WORK INSTRUCTIONS: Could the records below please be retyped exactly, with their pictures left out?

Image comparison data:

※

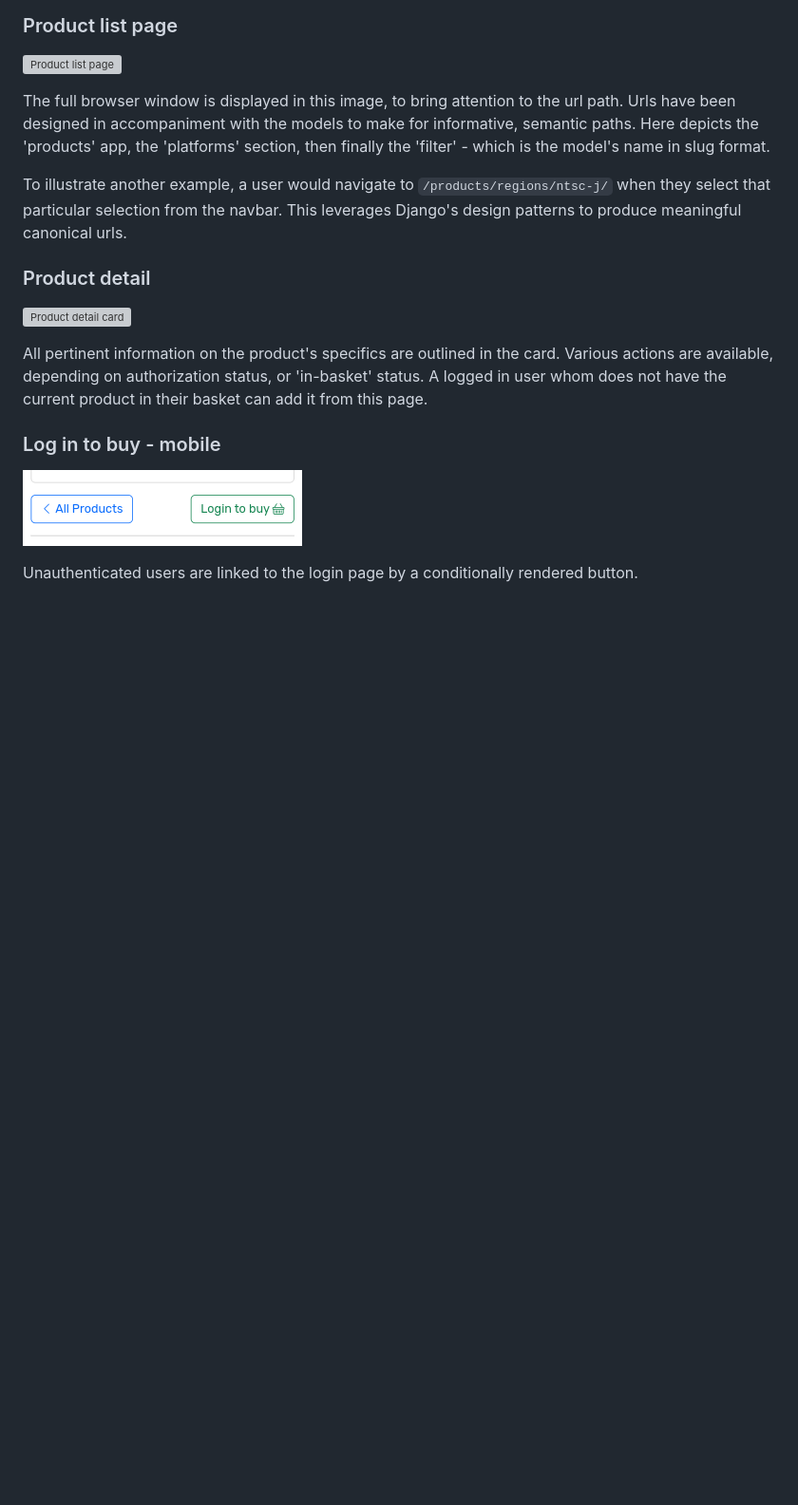
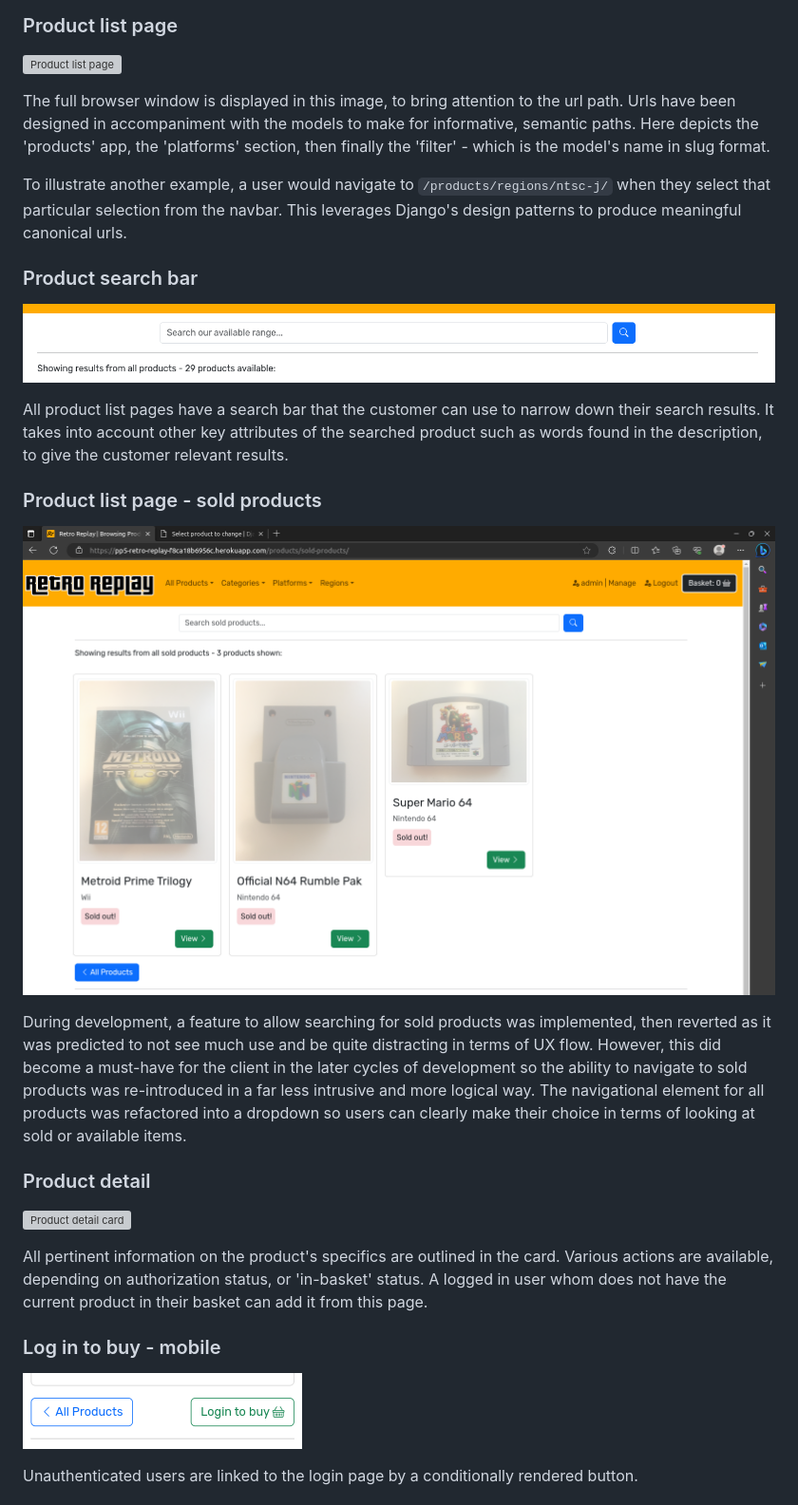
Before and after one commit to jts272/pp5-retro-replay, a Markdown page: README.md, the part around the change. Shown: that part at 95% size. GitHub-like rendering; pictures changed too: docs/images/features/products-search.png (added), docs/images/features/sold-product-list.png (added); blank space fills up the shorter version; grey boxes are pictures that could not be loaded.

Commit message:
docs: add search bar and sold products features

```diff
--- a/README.md
+++ b/README.md
@@ -418,6 +418,26 @@ To illustrate another example, a user would navigate to
 `/products/regions/ntsc-j/` when they select that particular selection from the
 navbar. This leverages Django's design patterns to produce meaningful canonical
 urls.
+
+### Product search bar
+
+![Product search bar](docs/images/features/products-search.png)
+
+All product list pages have a search bar that the customer can use to narrow down
+their search results. It takes into account other key attributes of the searched
+product such as words found in the description, to give the customer relevant results.
+
+### Product list page - sold products
+
+![Sold products list page](docs/images/features/sold-product-list.png)
+
+During development, a feature to allow searching for sold products was implemented,
+then reverted as it was predicted to not see much use and be quite distracting
+in terms of UX flow. However, this did become a must-have for the client in the
+later cycles of development so the ability to navigate to sold products was
+re-introduced in a far less intrusive and more logical way. The navigational
+element for all products was refactored into a dropdown so users can clearly
+make their choice in terms of looking at sold or available items.
 
 ### Product detail
 
```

※

PROBLEM SOLUTION:
Before and after one commit to jts272/pp5-retro-replay, a Markdown page: README.md, the part around the change. Shown: that part at 95% size. GitHub-like rendering; pictures changed too: docs/images/features/products-search.png (added), docs/images/features/sold-product-list.png (added); blank space fills up the shorter version; grey boxes are pictures that could not be loaded.

Commit message:
docs: add search bar and sold products features

```diff
--- a/README.md
+++ b/README.md
@@ -418,6 +418,26 @@ To illustrate another example, a user would navigate to
 `/products/regions/ntsc-j/` when they select that particular selection from the
 navbar. This leverages Django's design patterns to produce meaningful canonical
 urls.
+
+### Product search bar
+
+![Product search bar](docs/images/features/products-search.png)
+
+All product list pages have a search bar that the customer can use to narrow down
+their search results. It takes into account other key attributes of the searched
+product such as words found in the description, to give the customer relevant results.
+
+### Product list page - sold products
+
+![Sold products list page](docs/images/features/sold-product-list.png)
+
+During development, a feature to allow searching for sold products was implemented,
+then reverted as it was predicted to not see much use and be quite distracting
+in terms of UX flow. However, this did become a must-have for the client in the
+later cycles of development so the ability to navigate to sold products was
+re-introduced in a far less intrusive and more logical way. The navigational
+element for all products was refactored into a dropdown so users can clearly
+make their choice in terms of looking at sold or available items.
 
 ### Product detail
 
```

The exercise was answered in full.